MCEA To Pay $80,000 To Settle EEOC Retaliation Suit

BALTIMORE – The Maryland Classified Employees Association (MCEA) union will pay $80,000 to settle a retaliation discrimination lawsuit brought by the U.S. Equal Employment Oppor­tunity Commission (EEOC), the agency announced today.

In its lawsuit, the EEOC charged that MCEA fired employee Gail Tate-Buntin in 2007 for her perceived involvement in an EEOC investigation of her employer’s alleged unlawful employ­ment practices, her opposition to practices she believed to be discriminatory, and her association with Michele Handy, another MCEA employee who had filed a discrimination charge. The EEOC also charged that MCEA denied a promotion to Handy and subjected her to discriminatory terms and conditions of employment because she filed a discrimin­ation charge with the EEOC against MCEA.

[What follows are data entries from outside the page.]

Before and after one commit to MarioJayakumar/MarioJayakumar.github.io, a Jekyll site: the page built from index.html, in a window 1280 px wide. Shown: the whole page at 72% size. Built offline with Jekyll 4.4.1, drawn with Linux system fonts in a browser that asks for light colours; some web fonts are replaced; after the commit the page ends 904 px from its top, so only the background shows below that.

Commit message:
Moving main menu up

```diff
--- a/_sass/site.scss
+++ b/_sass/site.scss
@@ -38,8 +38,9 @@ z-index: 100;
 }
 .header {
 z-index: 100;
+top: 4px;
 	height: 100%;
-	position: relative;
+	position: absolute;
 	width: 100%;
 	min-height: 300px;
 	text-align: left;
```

Retaliation against an employee for protesting employment discrimination or participating in a discrimination charge investigation violates Title VII of the Civil Rights Act of 1964. The EEOC filed suit (Case No. WDQ-10-CV-00762 in U.S. District Court for the District of Maryland, Northern Division) after first attempting to reach a pre-litigation settlement.

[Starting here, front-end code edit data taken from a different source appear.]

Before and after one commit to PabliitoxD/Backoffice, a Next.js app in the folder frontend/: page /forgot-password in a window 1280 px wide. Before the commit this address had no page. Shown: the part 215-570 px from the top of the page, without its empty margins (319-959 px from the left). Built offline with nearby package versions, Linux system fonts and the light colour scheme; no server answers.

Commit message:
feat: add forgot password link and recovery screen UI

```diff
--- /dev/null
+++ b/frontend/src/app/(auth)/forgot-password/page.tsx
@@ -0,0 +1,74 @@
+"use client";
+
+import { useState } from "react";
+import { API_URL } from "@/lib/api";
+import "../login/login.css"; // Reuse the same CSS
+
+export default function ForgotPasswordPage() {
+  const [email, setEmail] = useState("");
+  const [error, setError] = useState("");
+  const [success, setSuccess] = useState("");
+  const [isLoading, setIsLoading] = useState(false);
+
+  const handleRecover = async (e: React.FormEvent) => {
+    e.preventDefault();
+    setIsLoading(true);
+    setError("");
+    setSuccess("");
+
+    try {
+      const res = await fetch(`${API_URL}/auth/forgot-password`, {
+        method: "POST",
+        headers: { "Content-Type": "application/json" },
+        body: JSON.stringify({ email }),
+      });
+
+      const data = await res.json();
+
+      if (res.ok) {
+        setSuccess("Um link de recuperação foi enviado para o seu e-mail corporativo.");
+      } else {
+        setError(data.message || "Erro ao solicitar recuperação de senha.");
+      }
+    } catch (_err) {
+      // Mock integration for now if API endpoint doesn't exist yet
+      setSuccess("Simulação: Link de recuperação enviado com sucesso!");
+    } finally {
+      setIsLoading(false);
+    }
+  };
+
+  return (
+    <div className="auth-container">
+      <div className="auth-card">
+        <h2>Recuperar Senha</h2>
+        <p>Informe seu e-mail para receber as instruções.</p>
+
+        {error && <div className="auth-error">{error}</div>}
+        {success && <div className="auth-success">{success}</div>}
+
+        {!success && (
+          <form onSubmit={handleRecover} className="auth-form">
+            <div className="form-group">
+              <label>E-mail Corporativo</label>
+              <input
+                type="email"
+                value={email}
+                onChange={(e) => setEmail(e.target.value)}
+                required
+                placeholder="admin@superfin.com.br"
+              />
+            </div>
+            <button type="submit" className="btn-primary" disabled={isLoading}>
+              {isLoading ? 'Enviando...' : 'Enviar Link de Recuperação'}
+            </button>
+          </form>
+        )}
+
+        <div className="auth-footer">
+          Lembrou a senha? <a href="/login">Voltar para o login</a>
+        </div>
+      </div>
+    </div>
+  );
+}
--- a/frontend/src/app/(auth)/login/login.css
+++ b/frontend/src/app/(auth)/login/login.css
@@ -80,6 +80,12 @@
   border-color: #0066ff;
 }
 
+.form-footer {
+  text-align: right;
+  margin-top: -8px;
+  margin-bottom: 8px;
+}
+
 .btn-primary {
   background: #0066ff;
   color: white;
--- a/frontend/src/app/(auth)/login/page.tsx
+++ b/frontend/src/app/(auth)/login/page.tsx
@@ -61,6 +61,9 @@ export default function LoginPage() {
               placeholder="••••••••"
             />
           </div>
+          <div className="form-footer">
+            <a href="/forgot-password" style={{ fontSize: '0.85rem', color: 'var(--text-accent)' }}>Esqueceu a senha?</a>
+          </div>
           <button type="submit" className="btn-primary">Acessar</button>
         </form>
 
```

In addition to the monetary payment to Tate-Buntin and Handy, the EEOC’s settlement requires MCEA to provide significant remedial relief during the two-year consent decree. MCEA will:

* refrain from further engaging in retaliation against any person because he or she opposed any practice made unlawful under Title VII or participated in a Title VII-related proceeding;
* submit written notification to EEOC regarding any and all reports of retaliatory harassment or retaliatory discrimination;
* adhere to an anti-harassment/anti-discrimination policy and distribute a copy of said policy to all current and future officers, managers, employees and independent contractors;
* require all current and former managers and persons designated to receive and investi­gate complaints of harassment and discrimination to attend four hours of training regarding all requirements of Title VII;
* post notices at all its facilities affirming its commitment to maintaining a work environment free of discrimination and retaliation under all federal equal employment opportunity laws; and
* submit other compliance reports to EEOC for the duration of the decree.

“Title VII depends for its enforcement upon the cooperation of employees who are willing to oppose or report employment discrimination,” said EEOC Acting Regional Attorney Debra M. Lawrence. “This settlement achieves the EEOC’s objectives by providing relief to the victims while implement­ing measures to prevent future retaliation.”

The most frequently filed charges with the EEOC in FY 2009 were charges of discrimination based on race (36 percent), retaliation (36 percent) and sex-based discrimin­ation (30 percent).

The EEOC enforces federal laws prohibiting employment discrimination. Further information about the Commission is available at its web site